[Before-and-after change records]
-- -- --

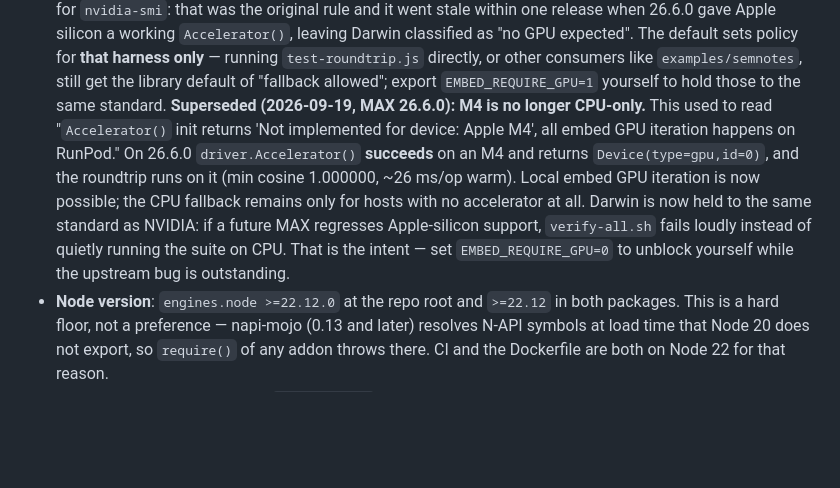
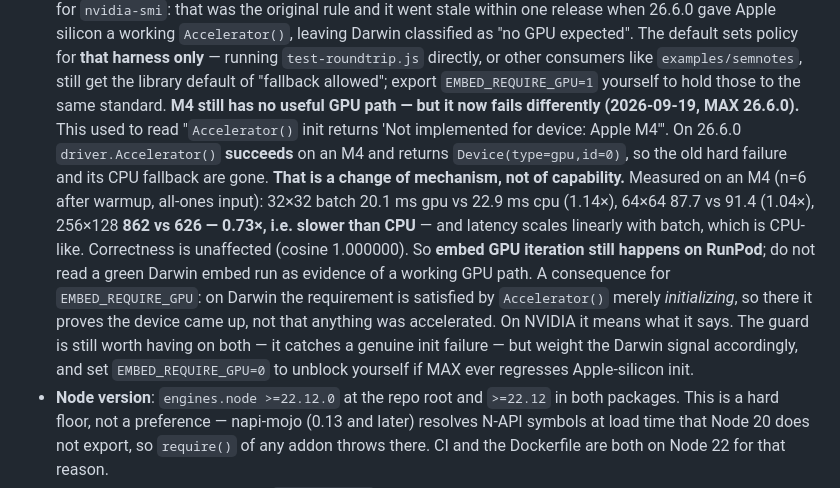
Before and after one commit to codetalcott/mojo-addon-examples, a Markdown page: CLAUDE.md, the part around the change. Rendered like a GitHub page; blank space fills up the shorter version.

```diff
--- a/CLAUDE.md
+++ b/CLAUDE.md
@@ -195,7 +195,8 @@ The repo root's `pixi.toml` includes `transformers`, `safetensors`, etc. specifi
 - **GPU kernel parameters must be fixed-width** (Mojo 26.6+). `Int`/`UInt` no longer conform to `DevicePassable`, so a kernel launched via `ctx.enqueue_function[...]` cannot take an `Int` size argument — it fails with `constraint failed: Int and UInt do not conform to DevicePassable`. Every kernel here takes its length as `Int64` and converts back with `var n = Int(n_i64)` on the first line of the body, which keeps the indexing logic unchanged. The host side (`enqueue_create_buffer`, `ceildiv`, grid math) is unaffected and still uses `Int`.
 - **Xcode's Metal Toolchain is required to build on Darwin at all** (`xcodebuild -downloadComponent MetalToolchain`, ~688 MB; check with `xcodebuild -showComponent MetalToolchain`). This is not benchmark-only: without it, every addon containing GPU kernels fails to *compile* (`error: Metal Compiler failed to compile metallib` / `failed to run the pass manager`) — not at link time, and with no way to opt out via the `*_ACCEL` vars (see GPU target flags). Only `matmul` and `wyhash` build without it, so a Mac missing this component silently ends up with stale `.node` files for everything else while `npm run build:all` still appears to make progress.
 - **`packages/embed` device selection, and why a green embed test used to prove nothing.** `embed.py`'s `_pick_device` tries `driver.Accelerator()` and **silently falls back to `driver.CPU()`** on failure. The roundtrip still clears its cosine gate on CPU and the demo still runs, so a GPU regression reported `PASS` — including on a paid H100 run, because `verify-all.sh` prints only `PASS` and swallows the warning. **`scripts/verify-all.sh` requires a GPU by default on every platform** (`EMBED_REQUIRE_GPU`, opt out with `EMBED_REQUIRE_GPU=0`), so neither a pod nor a laptop run can silently degrade. It deliberately does *not* sniff for `nvidia-smi`: that was the original rule and it went stale within one release when 26.6.0 gave Apple silicon a working `Accelerator()`, leaving Darwin classified as "no GPU expected". The default sets policy for **that harness only** — running `test-roundtrip.js` directly, or other consumers like `examples/semnotes`, still get the library default of "fallback allowed"; export `EMBED_REQUIRE_GPU=1` yourself to hold those to the same standard.
-  **Superseded (2026-09-19, MAX 26.6.0): M4 is no longer CPU-only.** This used to read "`Accelerator()` init returns 'Not implemented for device: Apple M4', all embed GPU iteration happens on RunPod." On 26.6.0 `driver.Accelerator()` **succeeds** on an M4 and returns `Device(type=gpu,id=0)`, and the roundtrip runs on it (min cosine 1.000000, ~26 ms/op warm). Local embed GPU iteration is now possible; the CPU fallback remains only for hosts with no accelerator at all. Darwin is now held to the same standard as NVIDIA: if a future MAX regresses Apple-silicon support, `verify-all.sh` fails loudly instead of quietly running the suite on CPU. That is the intent — set `EMBED_REQUIRE_GPU=0` to unblock yourself while the upstream bug is outstanding.
+  **M4 still has no useful GPU path — but it now fails differently (2026-09-19, MAX 26.6.0).** This used to read "`Accelerator()` init returns 'Not implemented for device: Apple M4'". On 26.6.0 `driver.Accelerator()` **succeeds** on an M4 and returns `Device(type=gpu,id=0)`, so the old hard failure and its CPU fallback are gone. **That is a change of mechanism, not of capability.** Measured on an M4 (n=6 after warmup, all-ones input): 32×32 batch 20.1 ms gpu vs 22.9 ms cpu (1.14×), 64×64 87.7 vs 91.4 (1.04×), 256×128 **862 vs 626 — 0.73×, i.e. slower than CPU** — and latency scales linearly with batch, which is CPU-like. Correctness is unaffected (cosine 1.000000). So **embed GPU iteration still happens on RunPod**; do not read a green Darwin embed run as evidence of a working GPU path.
+  A consequence for `EMBED_REQUIRE_GPU`: on Darwin the requirement is satisfied by `Accelerator()` merely *initializing*, so there it proves the device came up, not that anything was accelerated. On NVIDIA it means what it says. The guard is still worth having on both — it catches a genuine init failure — but weight the Darwin signal accordingly, and set `EMBED_REQUIRE_GPU=0` to unblock yourself if MAX ever regresses Apple-silicon init.
 - **Node version**: `engines.node >=22.12.0` at the repo root and `>=22.12` in both
   packages. This is a hard floor, not a preference — napi-mojo (0.13 and later) resolves N-API symbols
   at load time that Node 20 does not export, so `require()` of any addon throws there. CI
```
Also changed, not shown: README.md (+15 -4 lines), packages/embed/README.md (+26 -2 lines).
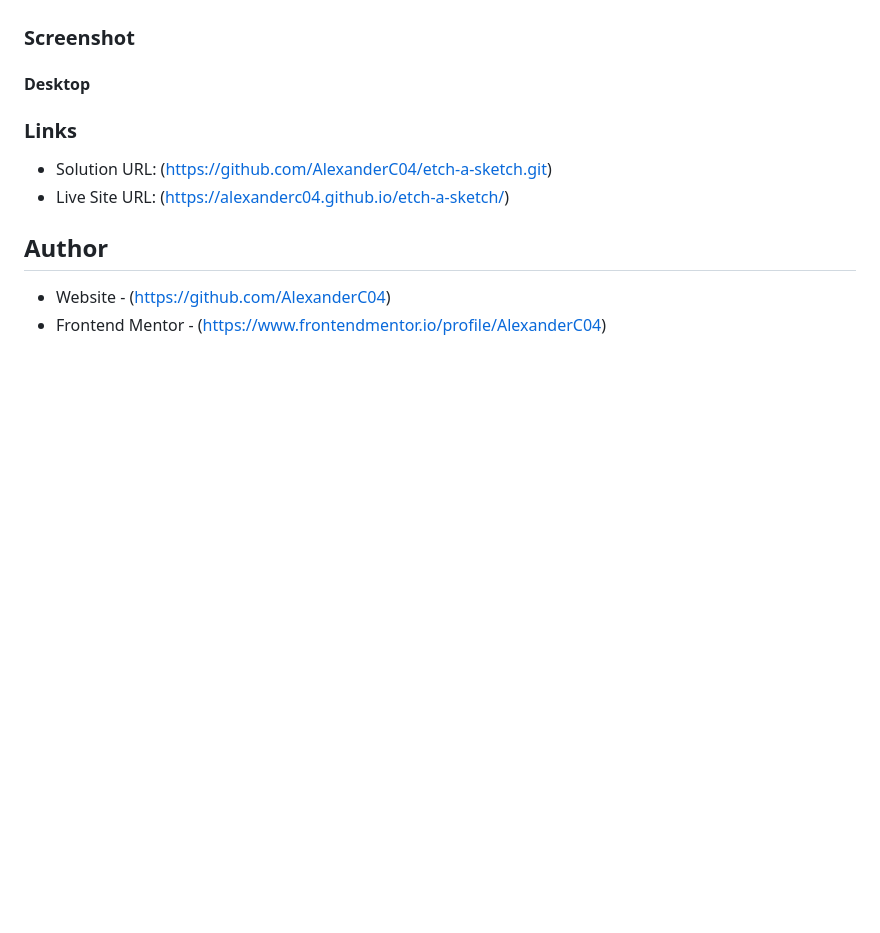
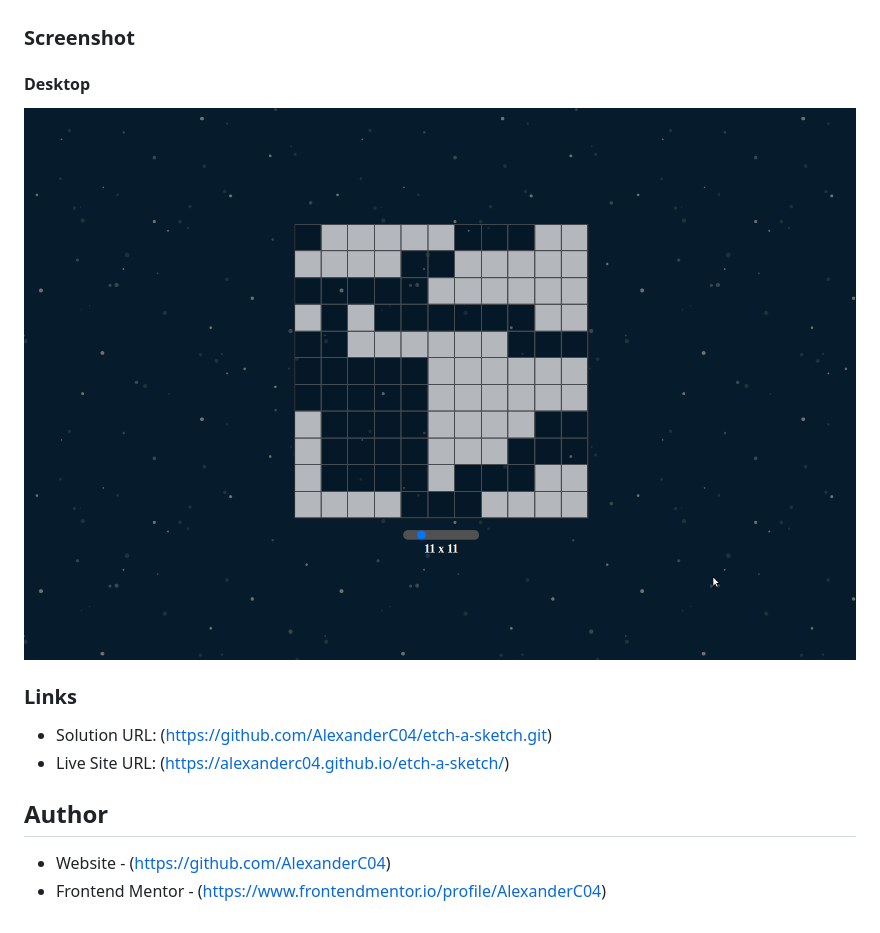
Before and after one commit to AlexanderC04/etch-a-sketch, a Markdown page: README.md, the part around the change. Drawn GitHub-style; pictures changed too: images/screenshotdesktop.png (added); blank space fills up the shorter version.

```diff
--- a/README.md
+++ b/README.md
@@ -12,6 +12,8 @@ This project should not be easy for you. You’ll probably have to Google freque
 
 #### Desktop
 
+![](./images/screenshotdesktop.png)
+
 ### Links
 
 - Solution URL: (https://github.com/AlexanderC04/etch-a-sketch.git)
```
Also changed, not shown: images/space_stars_static.png (added), 3 other files.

-- -- --

Assignment: Every line above that has the string "fills" needs to be copied.

Answer space:
Before and after one commit to codetalcott/mojo-addon-examples, a Markdown page: CLAUDE.md, the part around the change. Rendered like a GitHub page; blank space fills up the shorter version.
Before and after one commit to AlexanderC04/etch-a-sketch, a Markdown page: README.md, the part around the change. Drawn GitHub-style; pictures changed too: images/screenshotdesktop.png (added); blank space fills up the shorter version.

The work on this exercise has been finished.